Rowles' sister act created a star
A knock on the door in 1970 changed Cheryl Moana Rowles' life.
You may almost recognise the name. The coming week marks 44 years since a song, almost bearing her name, hit number one on the New Zealand charts.
It was written by her brother, John Rowles.
The New Zealand singer had already had considerable success with the likes of Hush Not a Word to Mary, but had composed few originals when he was asked to write a song to represent New Zealand in a Rio de Janeiro song writing contest.
In Devonport, Auckland, where he was this week recording a new album, he recalled how his most famous song came about as he lay on a hotel bed in north London.
"I just picked my guitar up and thought to myself, 'OK'."
He had to come up with a distinctly New Zealand song and Pokarekare Ana had already been done.
"I just thought for a while and my sister's name came to me, Cheryl Moana."
He also had a line – "there on the shore she waits so patiently". But her last name, Rowles, didn't rhyme with "patiently".
Another sister had "Marie" in her name. With a sibling-hybrid, the title and one of New Zealand's great songs was born.
Rowles' collaborator Nat Kipner added some parts and a cassette was given to Norrie Paramor, a legendary producer most famous for his work with Cliff Richard and the Shadows.
"I left it with him to listen to and he said, 'there's something here, there's some magic in it'."
Two weeks later, Rowles was in a "massive" London studio recording with an orchestra.
Cheryl Moana Marie would go on to sell one million copies worldwide.
In New Zealand it topped the charts on May 8, 1970.
It also hit No 1 in Hawaii and in the wider US reached the top 40.
IN THE small town of Kawerau, Bay of Plenty, Cheryl was 11.
She remembers her brother returning home in the late 1960s – already a big deal but about to become bigger.
He bounded into town with energy, affection, and fame.
"It was intense because it was like, wow, something big is happening in Kawerau."
Something bigger was about to happen – and she was unknowingly going to have her life change for good.
She first heard of Cheryl Moana Marie when, in early 1970, a television crew knocked on her door. They wanted a story on the girl behind the song.
"They took me down to a small lake," Cheryl – these days Cheryl Waetford – remembered.
"I remember they were really nice men, the TV crew. I had to run along the shore and sort of flick some water."
She remembered their father, who died later that year, taking the record proudly around to play to relatives.
For good or bad, the song became part of her identity "whether you want it or not".
People still sing her name to her, a friend heard a version of it playing in a United States elevator, and all of a sudden people starting naming their children after her – or at least the song.

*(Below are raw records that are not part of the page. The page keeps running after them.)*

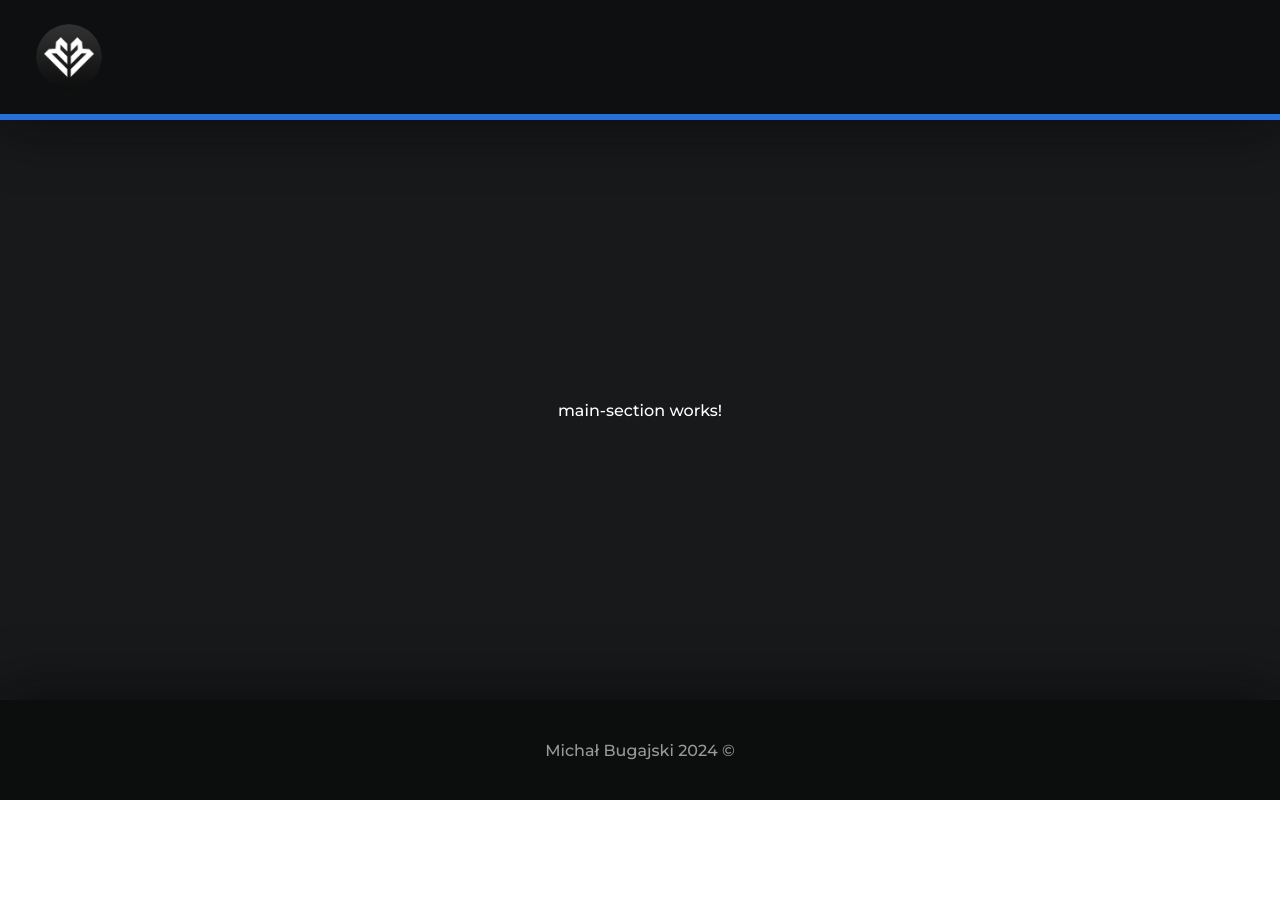
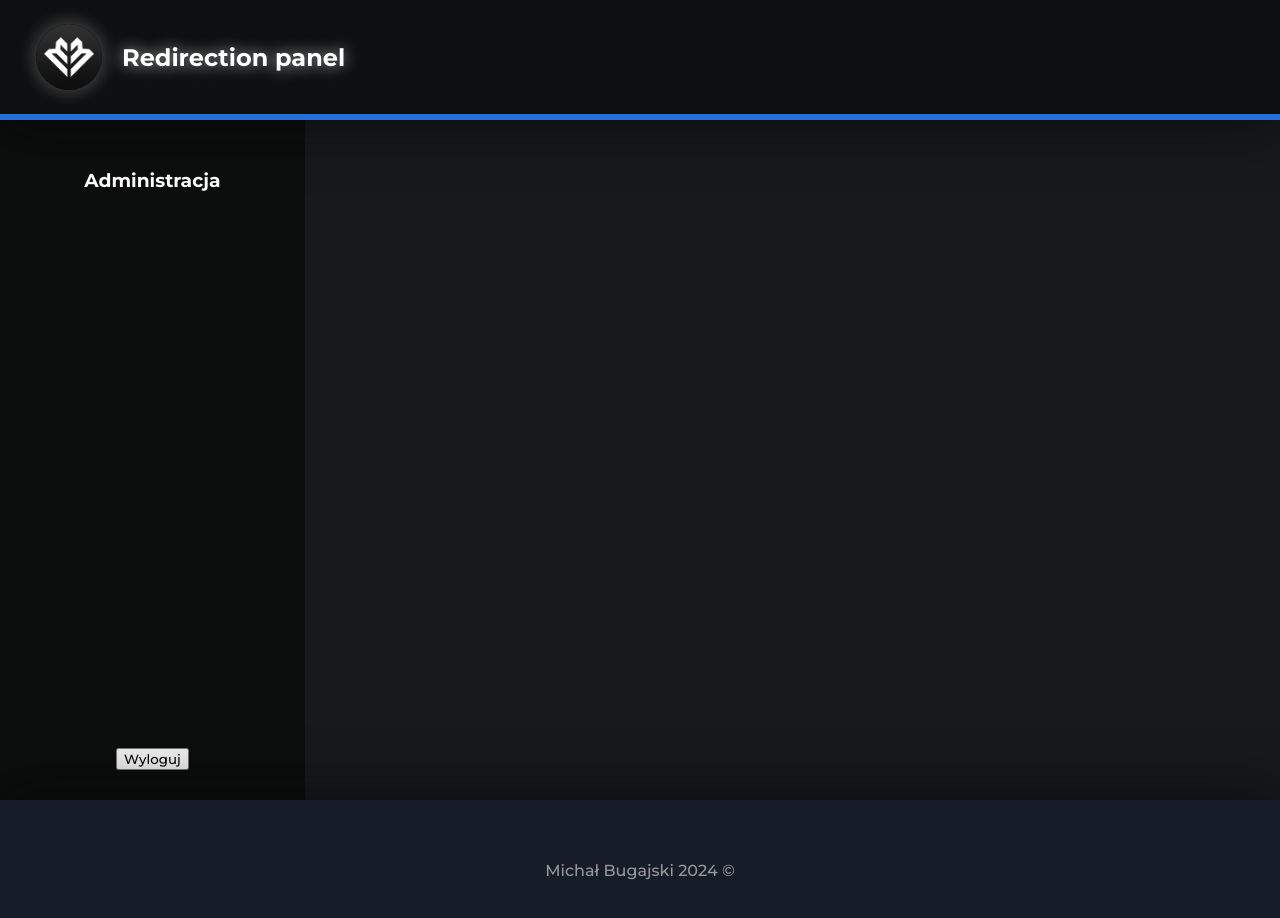
Before and after one commit to Mathsqrt2/RedirectionPanel, an Angular app in the folder frontend/: page /admin in a window 1280 px wide. Shown: the top 918 px of the page. Before the commit the page ends 800 px from the top, so only its background shows below. Built offline with nearby package versions, Linux system fonts and the light colour scheme.

Commit message:
admin management sections

```diff
--- a/frontend/src/app/admin/main-section/main-section.component.html
+++ b/frontend/src/app/admin/main-section/main-section.component.html
@@ -1 +1,11 @@
-<p>main-section works!</p>
+<div class="pages-menu">
+    <div class="admin-menu">
+        <h3>Administracja</h3>
+    </div>
+    <div>
+        <input type="button" value="Wyloguj"/>
+    </div>
+</div>
+<div class="pages-content">
+    <router-outlet></router-outlet>
+</div>
--- a/frontend/src/app/admin/main-section/main-section.component.scss
+++ b/frontend/src/app/admin/main-section/main-section.component.scss
@@ -0,0 +1,45 @@
+@import "./../../../styleset.scss";
+
+:host {
+    width: 100%;
+    min-height: calc(100dvh - $headerHeight);
+    height: fit-content;
+    position: relative;
+    z-index: 1;
+
+    display: flex;
+    flex-direction: row;
+    align-items: flex-start;
+    justify-content: space-between;
+}
+
+.pages-menu {
+    display: flex;
+    flex-direction: column;
+    justify-content: space-between;
+    align-items: center;
+
+    width: 400px;
+    min-height: calc(100dvh - $headerHeight);
+    height: fit-content;
+    position: relative;
+    z-index: 1;
+    box-sizing: border-box;
+    padding: 30px 0px;
+
+    background-color: $menu-background;
+
+}
+
+.pages-content {
+    display: flex;
+    flex-direction: column;
+    justify-content: center;
+    align-items: center;
+
+    width: 100%;
+    min-height: calc(100dvh - $headerHeight);
+    height: fit-content;
+    position: relative;
+    z-index: 1;
+}
--- a/frontend/src/app/layout/header/header.component.html
+++ b/frontend/src/app/layout/header/header.component.html
@@ -1,6 +1,8 @@
 <header class="header">
-
-    <img class="header-image" src="./../../../assets/web-icon.png" draggable="false" />
+    <div class="left-section">
+        <img class="header-image" src="./../../../assets/web-icon.png" draggable="false" />
+        <h2>Redirection panel</h2>
+    </div>
 
     <nav *ngIf="isLoggedIn">
         <ul>
--- a/frontend/src/app/layout/header/header.component.scss
+++ b/frontend/src/app/layout/header/header.component.scss
@@ -24,6 +24,7 @@
 .header-image{
     height: 100%;
     border-radius: 50%;
+    box-shadow: 0 0 16px 4px rgba(255,255,255,0.2);
 }
 
 li{
@@ -34,3 +35,15 @@ li{
         color: $text-hover;
     }
 }
+
+.left-section{
+    display: flex;
+    flex-direction: row;
+    align-items: center;
+    justify-content: center;
+    gap: 20px;
+    height: 100%;
+}
+h2{
+    text-shadow: 0 0 16px rgba(255,255,255,0.7);
+}
--- a/frontend/src/app/services/auth.service.ts
+++ b/frontend/src/app/services/auth.service.ts
@@ -2,6 +2,9 @@ import Crypto from "crypto-js";
 import { Subject } from "rxjs";
 
 export class AuthService {
+
+    isLoggedIn: Boolean = true;
+
     private userLogin: string = Crypto.SHA256("qwertyz").toString(Crypto.enc.UTF8);
     private userPassword: string = Crypto.SHA256('dvpa123').toString(Crypto.enc.UTF8);
     public authSubject = new Subject<boolean>();
--- a/frontend/src/styleset.scss
+++ b/frontend/src/styleset.scss
@@ -1,10 +1,11 @@
 $headerHeight: 120px;
-$footerHeight: 100px;
+$footerHeight: 140px;
 $borderWidth: 6px;
 
 $headerBackground: hsl(215, 12%, 6%);
-$footerBackground: hsl(215, 4%, 5%);
+$footerBackground: hsl(215, 30%, 12%);
 $contentBackground: hsl(215, 5%, 10%);
+$menu-background: hsl(215,5%,5%);
 
 $accent: hsl(215, 70%, 50%);
 $accent-focus: rgba(31, 112, 226, 0.5);
```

One Cheryl Moana Marie is these days a model, a one-time Miss Asia USA, singer, and actor.
That one got website cherylmoanamarie.com.
In New Zealand, Waetford, now 57, takes a philosophical look at her inadvertent fame.
"It's been clear to me for some years that for many people it's a song they love and they connect with special memories.
"It's lovely he wrote something like that and I'm connected with it."
For John Rowles, there was little time to bask in the glory.
"I was recording so many songs back then, continually in the studio in London. I really had no time to think."
He used the royalties to buy his mother a new home in Te Atatu, Auckland, and the whole family moved north, out of their Kawerau state house.
Rowles came home in 1970 as his song peaked in the charts. He took his proud father and a group out for lunch at the White Heron, Parnell, picking up the tab and leaving a $20 tip.
On the way out he looked back and saw his dad pocketing the $20, laughing to his son, "I'm taking this to the TAB."
Rowles's career would take off further yet. There were residencies in Hawaii and at Las Vegas's legendary Flamingo Hotel.
He met the big names – Elvis Presley, Tom Jones, Frank Sinatra, Marlon Brando, Bob Hope.
Women sometimes threw their underwear on stage. "Some of them throw their bloomers up," he laughed this week.
He has had more hits since, but in every show since 1970 he has sung Cheryl Moana Marie.
The Dominion Post